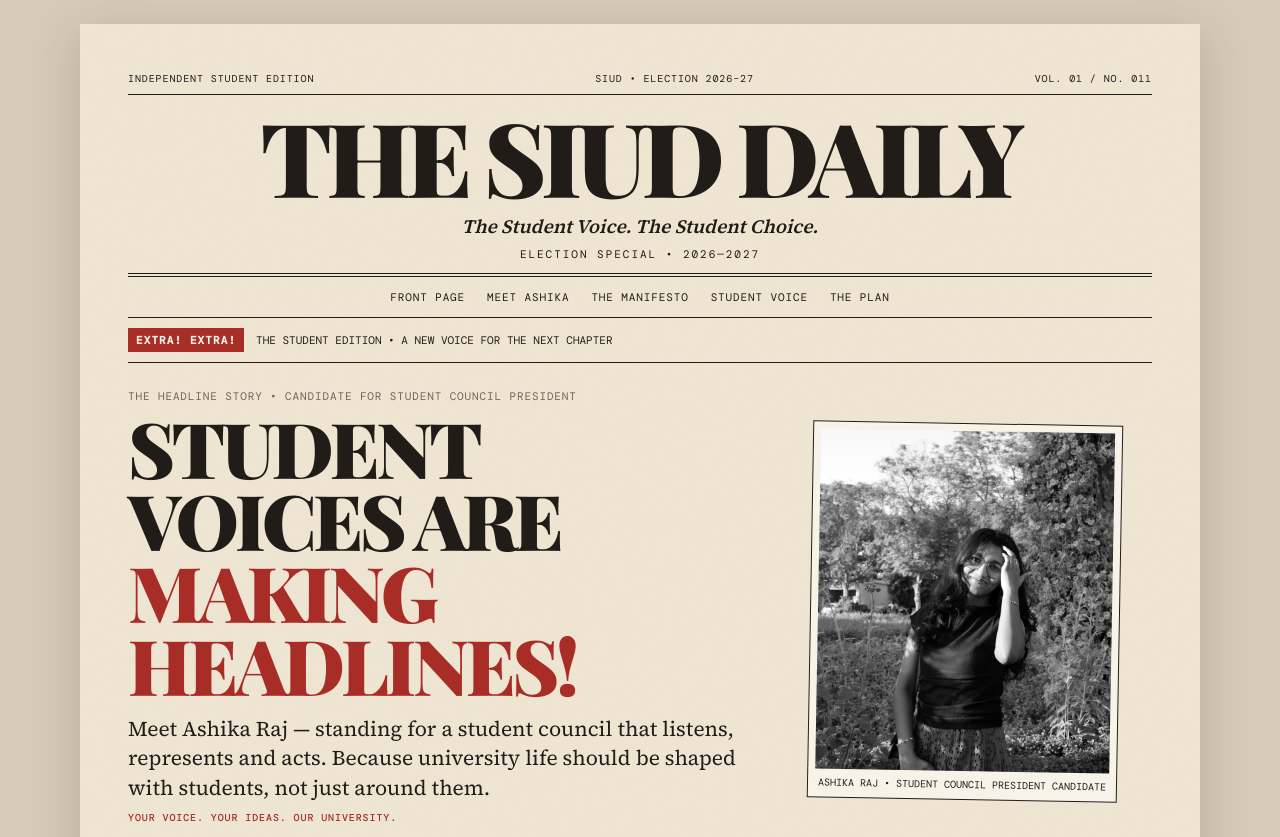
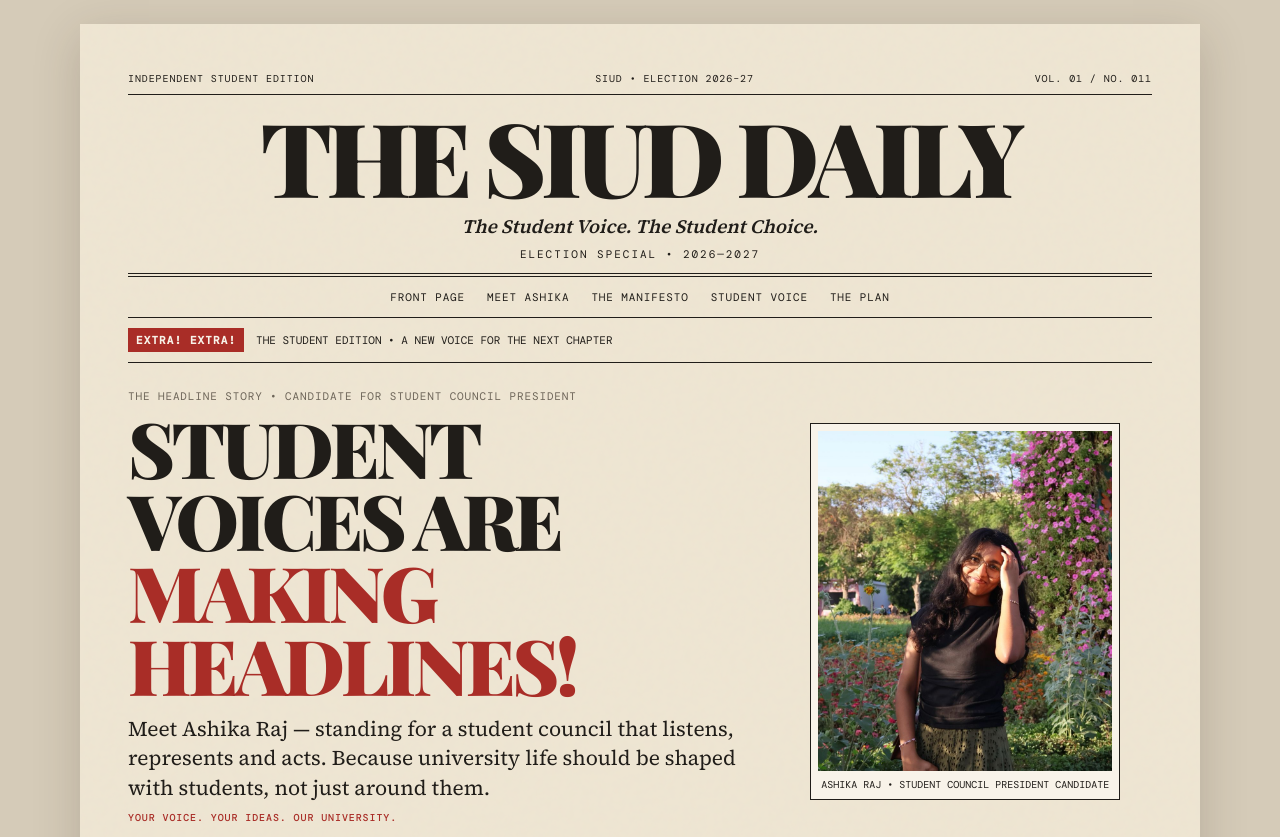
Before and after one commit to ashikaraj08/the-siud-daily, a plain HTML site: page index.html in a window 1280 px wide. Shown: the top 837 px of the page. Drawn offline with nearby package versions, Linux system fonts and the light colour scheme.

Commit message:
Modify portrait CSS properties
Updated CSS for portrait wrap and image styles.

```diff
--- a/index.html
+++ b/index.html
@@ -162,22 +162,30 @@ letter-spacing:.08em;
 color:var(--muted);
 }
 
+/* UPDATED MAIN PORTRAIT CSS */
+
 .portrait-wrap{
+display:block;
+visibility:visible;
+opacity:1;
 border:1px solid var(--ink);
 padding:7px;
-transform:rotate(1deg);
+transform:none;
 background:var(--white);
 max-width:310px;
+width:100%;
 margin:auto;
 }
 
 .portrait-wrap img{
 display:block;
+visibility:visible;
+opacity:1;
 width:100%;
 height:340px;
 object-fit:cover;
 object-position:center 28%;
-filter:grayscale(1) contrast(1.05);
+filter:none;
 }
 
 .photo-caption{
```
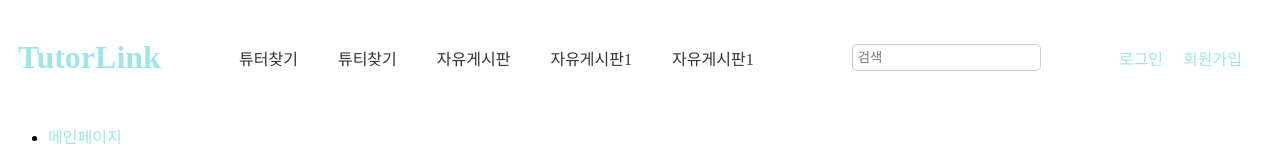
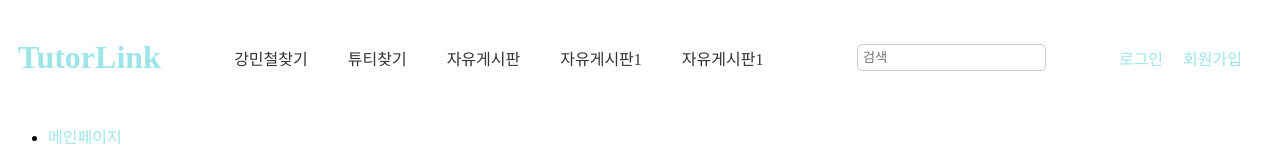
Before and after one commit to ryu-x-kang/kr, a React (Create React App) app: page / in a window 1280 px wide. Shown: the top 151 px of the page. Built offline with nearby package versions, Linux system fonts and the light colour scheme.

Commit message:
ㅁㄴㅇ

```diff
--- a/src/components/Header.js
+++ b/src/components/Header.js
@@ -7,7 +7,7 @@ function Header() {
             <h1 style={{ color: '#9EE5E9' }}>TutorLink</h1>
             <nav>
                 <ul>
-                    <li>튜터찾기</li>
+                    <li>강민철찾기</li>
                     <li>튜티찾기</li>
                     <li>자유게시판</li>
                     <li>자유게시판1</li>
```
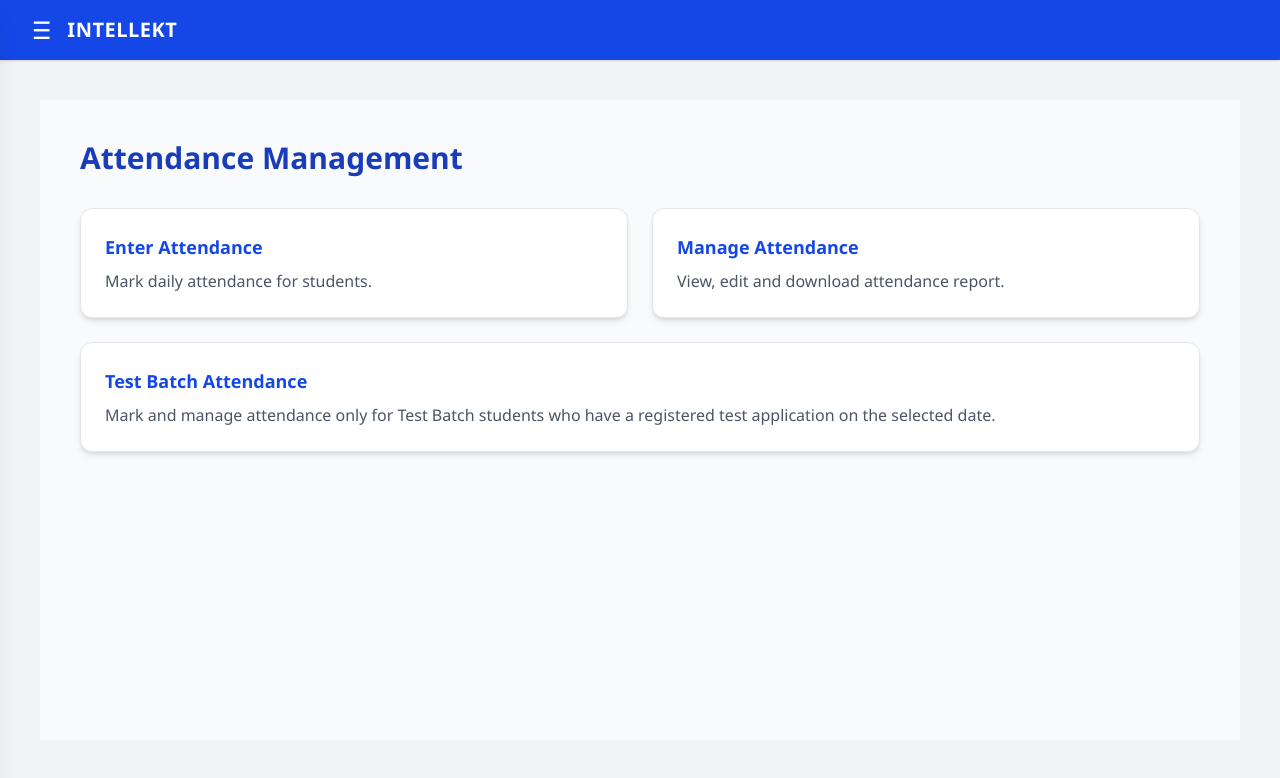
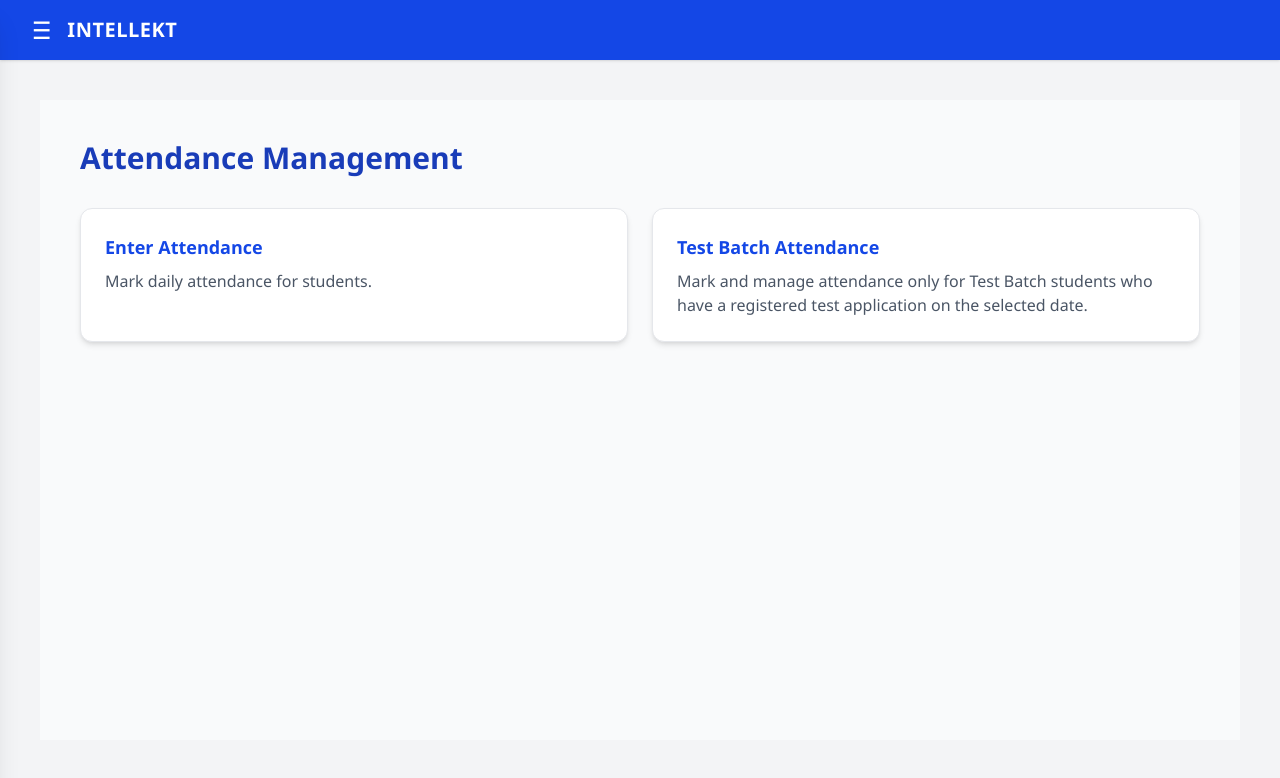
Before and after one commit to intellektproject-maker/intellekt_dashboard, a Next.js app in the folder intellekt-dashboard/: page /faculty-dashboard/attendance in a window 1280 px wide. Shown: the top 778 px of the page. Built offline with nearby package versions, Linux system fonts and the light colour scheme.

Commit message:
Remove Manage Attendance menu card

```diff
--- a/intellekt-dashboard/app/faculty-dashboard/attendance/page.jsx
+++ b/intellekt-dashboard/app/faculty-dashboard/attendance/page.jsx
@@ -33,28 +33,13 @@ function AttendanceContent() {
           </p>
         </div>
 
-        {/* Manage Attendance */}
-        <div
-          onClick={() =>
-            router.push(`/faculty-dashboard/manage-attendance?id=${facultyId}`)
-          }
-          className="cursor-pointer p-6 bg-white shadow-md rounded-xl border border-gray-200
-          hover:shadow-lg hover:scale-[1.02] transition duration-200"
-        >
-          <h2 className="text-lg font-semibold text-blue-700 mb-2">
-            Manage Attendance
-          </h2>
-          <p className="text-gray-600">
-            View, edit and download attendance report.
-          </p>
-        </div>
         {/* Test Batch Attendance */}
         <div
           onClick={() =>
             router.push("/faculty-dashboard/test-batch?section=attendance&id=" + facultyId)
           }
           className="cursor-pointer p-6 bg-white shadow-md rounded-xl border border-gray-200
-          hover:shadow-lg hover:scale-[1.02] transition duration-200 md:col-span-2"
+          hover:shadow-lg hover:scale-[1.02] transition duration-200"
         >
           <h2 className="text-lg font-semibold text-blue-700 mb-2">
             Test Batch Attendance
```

## TASK PROMPT
Output the lines, exactly: the first line of the entries above, every line after it, and the line with "Before and after one commit to ryu-x-kang/kr, a" as the last. No pictures.

## OUTPUT FOR THIS TASK
Before and after one commit to ashikaraj08/the-siud-daily, a plain HTML site: page index.html in a window 1280 px wide. Shown: the top 837 px of the page. Drawn offline with nearby package versions, Linux system fonts and the light colour scheme.

Commit message:
Modify portrait CSS properties
Updated CSS for portrait wrap and image styles.

```diff
--- a/index.html
+++ b/index.html
@@ -162,22 +162,30 @@ letter-spacing:.08em;
 color:var(--muted);
 }
 
+/* UPDATED MAIN PORTRAIT CSS */
+
 .portrait-wrap{
+display:block;
+visibility:visible;
+opacity:1;
 border:1px solid var(--ink);
 padding:7px;
-transform:rotate(1deg);
+transform:none;
 background:var(--white);
 max-width:310px;
+width:100%;
 margin:auto;
 }
 
 .portrait-wrap img{
 display:block;
+visibility:visible;
+opacity:1;
 width:100%;
 height:340px;
 object-fit:cover;
 object-position:center 28%;
-filter:grayscale(1) contrast(1.05);
+filter:none;
 }
 
 .photo-caption{
```
Before and after one commit to ryu-x-kang/kr, a React (Create React App) app: page / in a window 1280 px wide. Shown: the top 151 px of the page. Built offline with nearby package versions, Linux system fonts and the light colour scheme.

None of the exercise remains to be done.